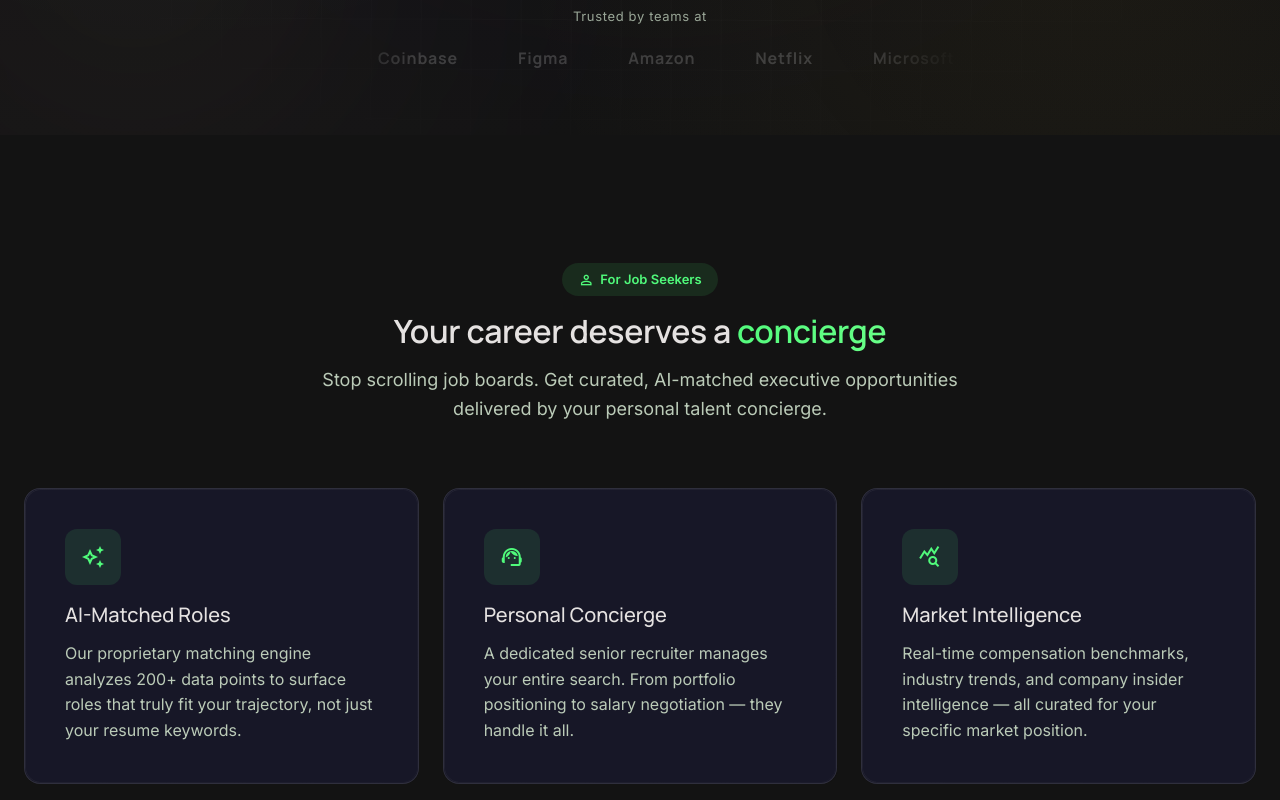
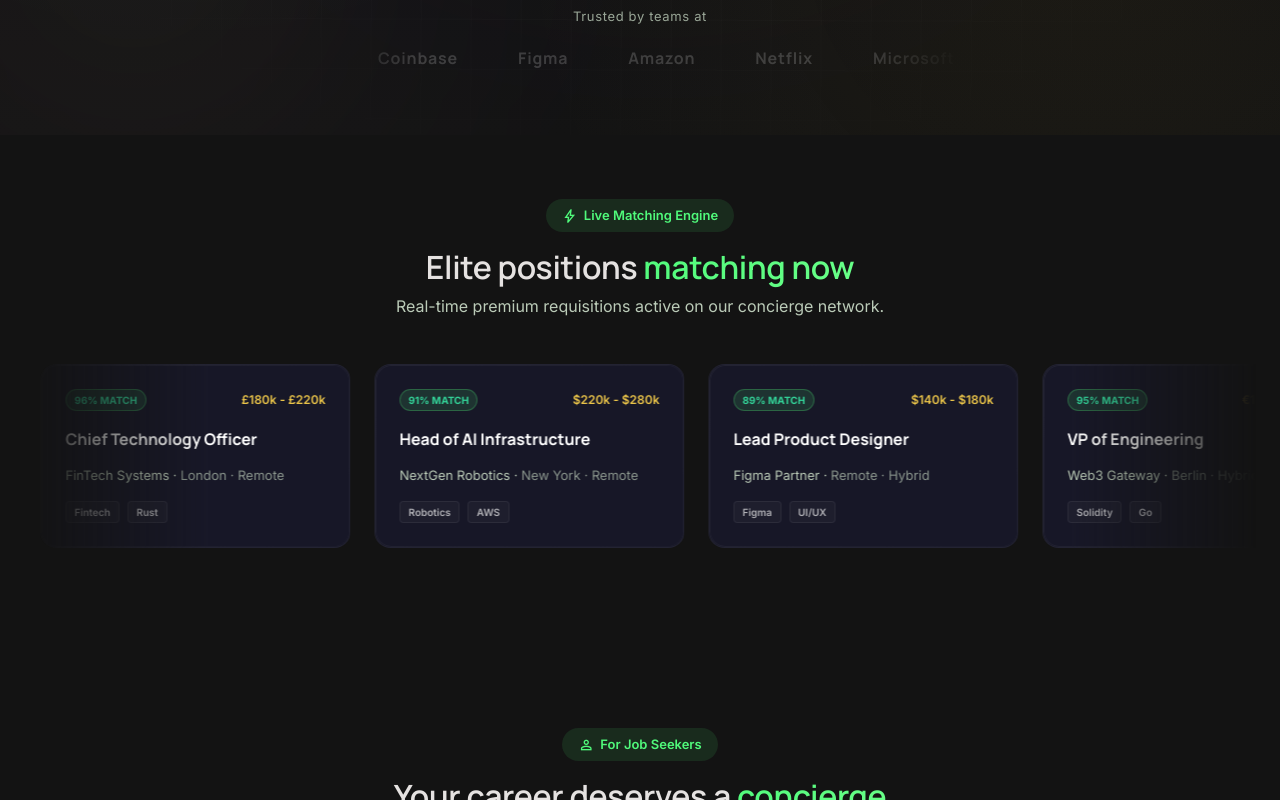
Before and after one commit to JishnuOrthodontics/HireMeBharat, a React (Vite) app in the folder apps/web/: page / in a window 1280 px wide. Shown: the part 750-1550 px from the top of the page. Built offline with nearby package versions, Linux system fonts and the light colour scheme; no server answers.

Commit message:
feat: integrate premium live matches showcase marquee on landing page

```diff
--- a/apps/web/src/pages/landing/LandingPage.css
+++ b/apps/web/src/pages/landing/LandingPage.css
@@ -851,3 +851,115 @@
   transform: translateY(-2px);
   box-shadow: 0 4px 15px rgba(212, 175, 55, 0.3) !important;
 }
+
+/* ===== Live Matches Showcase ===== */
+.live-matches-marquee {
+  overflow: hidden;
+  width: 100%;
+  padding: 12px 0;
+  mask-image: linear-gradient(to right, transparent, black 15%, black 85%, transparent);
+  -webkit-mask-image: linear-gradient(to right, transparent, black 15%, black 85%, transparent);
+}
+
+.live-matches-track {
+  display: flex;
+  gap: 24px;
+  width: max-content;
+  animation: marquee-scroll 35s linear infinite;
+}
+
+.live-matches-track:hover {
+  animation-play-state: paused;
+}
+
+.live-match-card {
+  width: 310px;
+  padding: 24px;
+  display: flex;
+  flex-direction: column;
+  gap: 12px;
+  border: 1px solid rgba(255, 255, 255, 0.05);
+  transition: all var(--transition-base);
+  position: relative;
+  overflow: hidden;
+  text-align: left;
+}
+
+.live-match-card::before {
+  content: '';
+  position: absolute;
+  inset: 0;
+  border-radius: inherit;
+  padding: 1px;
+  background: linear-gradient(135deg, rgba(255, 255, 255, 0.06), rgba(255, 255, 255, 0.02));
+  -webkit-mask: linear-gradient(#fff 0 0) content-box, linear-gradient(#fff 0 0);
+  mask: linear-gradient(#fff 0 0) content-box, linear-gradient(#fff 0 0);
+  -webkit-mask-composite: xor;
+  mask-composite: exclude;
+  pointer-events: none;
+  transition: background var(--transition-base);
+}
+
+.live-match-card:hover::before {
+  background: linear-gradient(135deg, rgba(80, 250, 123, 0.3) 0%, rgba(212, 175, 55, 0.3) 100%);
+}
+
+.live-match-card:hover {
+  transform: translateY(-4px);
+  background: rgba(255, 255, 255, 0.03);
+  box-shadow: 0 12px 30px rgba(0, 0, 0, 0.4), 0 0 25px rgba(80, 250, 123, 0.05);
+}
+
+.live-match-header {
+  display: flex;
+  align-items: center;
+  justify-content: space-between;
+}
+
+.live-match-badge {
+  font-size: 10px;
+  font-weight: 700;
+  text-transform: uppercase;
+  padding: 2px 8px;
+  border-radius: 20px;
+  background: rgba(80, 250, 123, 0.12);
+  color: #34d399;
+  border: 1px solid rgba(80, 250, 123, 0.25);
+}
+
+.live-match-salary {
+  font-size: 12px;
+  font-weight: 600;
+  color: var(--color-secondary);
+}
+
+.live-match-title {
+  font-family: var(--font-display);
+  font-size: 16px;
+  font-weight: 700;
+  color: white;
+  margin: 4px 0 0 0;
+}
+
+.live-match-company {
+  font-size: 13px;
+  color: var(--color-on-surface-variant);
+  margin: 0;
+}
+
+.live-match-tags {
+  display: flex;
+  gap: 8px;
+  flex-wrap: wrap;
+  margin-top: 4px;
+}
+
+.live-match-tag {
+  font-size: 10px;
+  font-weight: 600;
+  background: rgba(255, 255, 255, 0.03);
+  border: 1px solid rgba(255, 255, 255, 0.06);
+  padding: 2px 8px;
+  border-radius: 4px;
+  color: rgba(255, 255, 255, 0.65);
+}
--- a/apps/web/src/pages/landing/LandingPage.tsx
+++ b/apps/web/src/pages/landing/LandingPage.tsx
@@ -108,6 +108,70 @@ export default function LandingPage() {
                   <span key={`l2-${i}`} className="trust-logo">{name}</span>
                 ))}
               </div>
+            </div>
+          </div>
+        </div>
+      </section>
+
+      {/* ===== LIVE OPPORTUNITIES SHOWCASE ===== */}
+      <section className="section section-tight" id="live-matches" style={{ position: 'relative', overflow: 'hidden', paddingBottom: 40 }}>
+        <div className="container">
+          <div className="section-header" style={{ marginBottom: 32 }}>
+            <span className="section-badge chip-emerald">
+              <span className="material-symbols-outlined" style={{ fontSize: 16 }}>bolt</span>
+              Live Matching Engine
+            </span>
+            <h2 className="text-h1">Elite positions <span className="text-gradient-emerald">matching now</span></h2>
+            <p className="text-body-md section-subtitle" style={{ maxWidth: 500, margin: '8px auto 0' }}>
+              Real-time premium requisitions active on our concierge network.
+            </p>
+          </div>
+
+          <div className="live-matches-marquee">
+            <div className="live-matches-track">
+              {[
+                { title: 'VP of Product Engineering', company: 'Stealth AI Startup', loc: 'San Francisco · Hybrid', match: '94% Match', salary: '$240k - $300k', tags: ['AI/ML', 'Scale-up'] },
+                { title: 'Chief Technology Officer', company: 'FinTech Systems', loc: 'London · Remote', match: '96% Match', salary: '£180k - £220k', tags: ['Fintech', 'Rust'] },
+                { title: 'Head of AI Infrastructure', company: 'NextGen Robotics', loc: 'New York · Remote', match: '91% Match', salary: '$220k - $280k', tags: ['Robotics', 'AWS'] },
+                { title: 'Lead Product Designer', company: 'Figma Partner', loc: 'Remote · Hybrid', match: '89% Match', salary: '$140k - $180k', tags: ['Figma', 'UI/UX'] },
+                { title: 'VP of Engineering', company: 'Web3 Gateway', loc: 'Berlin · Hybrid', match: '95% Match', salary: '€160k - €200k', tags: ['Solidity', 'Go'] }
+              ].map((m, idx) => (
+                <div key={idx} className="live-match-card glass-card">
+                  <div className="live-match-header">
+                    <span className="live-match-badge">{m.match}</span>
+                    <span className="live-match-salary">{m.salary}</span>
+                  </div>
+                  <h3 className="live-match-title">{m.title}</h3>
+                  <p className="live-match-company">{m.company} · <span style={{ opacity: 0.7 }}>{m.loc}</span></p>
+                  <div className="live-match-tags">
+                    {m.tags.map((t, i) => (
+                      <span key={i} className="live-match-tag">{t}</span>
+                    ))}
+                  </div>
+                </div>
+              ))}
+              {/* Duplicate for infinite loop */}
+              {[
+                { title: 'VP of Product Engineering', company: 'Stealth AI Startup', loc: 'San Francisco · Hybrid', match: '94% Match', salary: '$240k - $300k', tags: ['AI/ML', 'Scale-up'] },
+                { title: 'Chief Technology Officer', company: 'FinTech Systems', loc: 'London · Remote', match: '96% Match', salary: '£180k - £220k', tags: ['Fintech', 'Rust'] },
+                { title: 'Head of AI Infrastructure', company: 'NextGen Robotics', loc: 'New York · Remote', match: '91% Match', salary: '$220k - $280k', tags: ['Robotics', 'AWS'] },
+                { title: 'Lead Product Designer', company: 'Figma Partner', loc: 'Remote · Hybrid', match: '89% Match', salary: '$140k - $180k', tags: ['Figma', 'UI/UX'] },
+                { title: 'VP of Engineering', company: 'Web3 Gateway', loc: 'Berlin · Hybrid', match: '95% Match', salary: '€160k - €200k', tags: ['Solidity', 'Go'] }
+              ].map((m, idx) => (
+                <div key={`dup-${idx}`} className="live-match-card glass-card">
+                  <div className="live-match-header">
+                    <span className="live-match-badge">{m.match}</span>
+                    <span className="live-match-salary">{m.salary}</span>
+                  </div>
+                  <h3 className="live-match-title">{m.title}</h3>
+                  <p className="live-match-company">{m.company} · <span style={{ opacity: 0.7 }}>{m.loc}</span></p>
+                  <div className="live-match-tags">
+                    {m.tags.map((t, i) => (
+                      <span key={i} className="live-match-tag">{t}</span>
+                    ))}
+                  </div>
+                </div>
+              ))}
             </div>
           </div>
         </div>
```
· · · · ·
(DESCRIPTION OF THE TASK) Could you state how many lines of the entries contain the word "border"? Only the number is wanted.

(FINAL ANSWER) 6